There are 10 possible comparisons here. The Bonferroni analysis with an overall Family Error Rate of 0.05 (or less) tests the 10 individual hypotheses at the 0.05/10=0.005 level.
Code
nausea.table < data.frame(Interval = rep(NA,10)
, CI.lower = rep(NA,10)
, CI.upper = rep(NA,10)
, Z = rep(NA,10)
, p.value = rep(NA,10)
, sig.temp = rep(NA,10)
, sig = rep(NA,10))
# row names for table
nausea.table[,1] < c("p_PL  p_CH"
, "p_PL  p_DI"
, "p_PL  p_PE100"
, "p_PL  p_PE150"
, "p_CH  p_DI"
, "p_CH  p_PE100"
, "p_CH  p_PE150"
, "p_DI  p_PE100"
, "p_DI  p_PE150"
, "p_PE100  p_PE150")
# test results together in a table
i.tab < 0
for (i in 1:4) {
for (j in (i+1):5) {
i.tab < i.tab + 1
nausea.summary < prop.test(nausea[c(i,j),], correct = FALSE, conf.level = 10.05/10)
nausea.table[i.tab, 2:6] < c(nausea.summary$conf.int[1]
, nausea.summary$conf.int[2]
, sign(diff(nausea.summary$estimate)) * nausea.summary$statistic^0.5

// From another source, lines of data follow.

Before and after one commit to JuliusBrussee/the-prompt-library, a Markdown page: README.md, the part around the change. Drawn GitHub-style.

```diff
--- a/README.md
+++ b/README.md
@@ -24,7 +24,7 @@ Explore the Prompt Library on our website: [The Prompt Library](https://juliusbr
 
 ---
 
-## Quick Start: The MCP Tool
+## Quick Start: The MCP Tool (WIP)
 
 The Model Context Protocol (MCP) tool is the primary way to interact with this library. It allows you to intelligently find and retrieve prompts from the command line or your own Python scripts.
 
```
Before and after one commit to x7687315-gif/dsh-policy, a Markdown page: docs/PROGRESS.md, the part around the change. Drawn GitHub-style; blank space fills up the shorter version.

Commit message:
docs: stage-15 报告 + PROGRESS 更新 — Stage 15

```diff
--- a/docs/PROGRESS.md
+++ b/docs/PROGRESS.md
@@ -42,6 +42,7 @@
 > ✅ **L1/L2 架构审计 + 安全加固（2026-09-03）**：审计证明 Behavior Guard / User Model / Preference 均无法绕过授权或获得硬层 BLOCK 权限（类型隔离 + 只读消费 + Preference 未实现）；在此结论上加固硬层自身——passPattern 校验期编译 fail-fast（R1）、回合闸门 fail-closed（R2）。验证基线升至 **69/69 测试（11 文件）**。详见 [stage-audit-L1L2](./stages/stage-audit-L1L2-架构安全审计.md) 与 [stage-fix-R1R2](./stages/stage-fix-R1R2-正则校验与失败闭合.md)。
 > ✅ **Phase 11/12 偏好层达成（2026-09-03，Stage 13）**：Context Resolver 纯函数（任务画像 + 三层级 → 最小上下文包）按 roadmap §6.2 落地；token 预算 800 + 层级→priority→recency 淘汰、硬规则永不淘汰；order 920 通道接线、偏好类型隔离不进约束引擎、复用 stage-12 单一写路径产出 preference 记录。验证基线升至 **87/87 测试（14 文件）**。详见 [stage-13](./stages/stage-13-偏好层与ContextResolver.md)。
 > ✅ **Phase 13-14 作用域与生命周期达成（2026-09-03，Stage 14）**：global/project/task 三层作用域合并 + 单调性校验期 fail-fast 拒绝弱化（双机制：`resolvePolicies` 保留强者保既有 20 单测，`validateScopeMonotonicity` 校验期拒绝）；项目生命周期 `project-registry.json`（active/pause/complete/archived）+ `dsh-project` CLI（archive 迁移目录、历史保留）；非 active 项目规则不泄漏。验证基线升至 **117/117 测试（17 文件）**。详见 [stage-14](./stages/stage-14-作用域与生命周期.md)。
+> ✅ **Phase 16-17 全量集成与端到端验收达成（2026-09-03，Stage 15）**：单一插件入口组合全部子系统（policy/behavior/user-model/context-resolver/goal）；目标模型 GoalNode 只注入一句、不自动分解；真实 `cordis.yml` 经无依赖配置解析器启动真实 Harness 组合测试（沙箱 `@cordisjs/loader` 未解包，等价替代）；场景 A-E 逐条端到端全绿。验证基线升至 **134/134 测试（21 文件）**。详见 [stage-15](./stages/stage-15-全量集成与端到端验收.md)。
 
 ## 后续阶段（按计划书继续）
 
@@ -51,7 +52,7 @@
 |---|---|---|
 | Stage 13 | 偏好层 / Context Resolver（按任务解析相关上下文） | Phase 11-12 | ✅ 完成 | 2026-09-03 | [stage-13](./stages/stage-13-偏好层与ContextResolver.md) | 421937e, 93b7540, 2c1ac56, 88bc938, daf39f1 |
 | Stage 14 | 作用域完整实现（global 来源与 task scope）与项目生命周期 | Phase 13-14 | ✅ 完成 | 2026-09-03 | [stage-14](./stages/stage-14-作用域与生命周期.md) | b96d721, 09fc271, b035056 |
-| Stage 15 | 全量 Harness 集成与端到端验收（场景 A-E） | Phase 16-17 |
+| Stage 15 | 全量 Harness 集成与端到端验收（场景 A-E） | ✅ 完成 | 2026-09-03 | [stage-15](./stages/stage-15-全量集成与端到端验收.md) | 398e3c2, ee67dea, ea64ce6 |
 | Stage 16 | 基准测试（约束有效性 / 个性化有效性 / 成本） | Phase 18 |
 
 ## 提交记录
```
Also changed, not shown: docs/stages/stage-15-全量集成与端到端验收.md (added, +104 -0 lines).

, nausea.summary$p.value
, (nausea.summary$p.value < 0.05/10))
if (nausea.table$sig.temp[i.tab] == 1) { nausea.table$sig[i.tab] < "*" }
else { nausea.table$sig[i.tab] < " " }
}
}
# remove temporary sig indicator
nausea.table < subset(nausea.table, select = sig.temp)
#nausea.table
The following table gives twosample tests of proportions with nausea and 99.5% CIs for the differences between the ten pairs of proportions. The only two pvalues are less than 0.005 corresponding to \(p_{\textrm{PL}}p_{\textrm{CH}}\) and \(p_{\textrm{CH}}p_{\textrm{DI}}\). I am 99.5% confident that \(p_{\textrm{CH}}\) is between 0.084 and 0.389 less than \(p_{\textrm{PL}}\), and I am 99.5% confident that \(p_{\textrm{CH}}\) is between 0.086 and 0.453 less than \(p_{\textrm{DI}}\). The other differences are not significant.
% latex table generated in R 4.3.1 by xtable 1.84 package % Tue Dec 19 16:35:55 2023Using ANOVAtype groupings, and arranging the treatments from most to least effective (low proportions to high), we get:
CH (0.34) PE150 (0.44) PE100 (0.52) PL (0.58) DI (0.61) 

—————————————————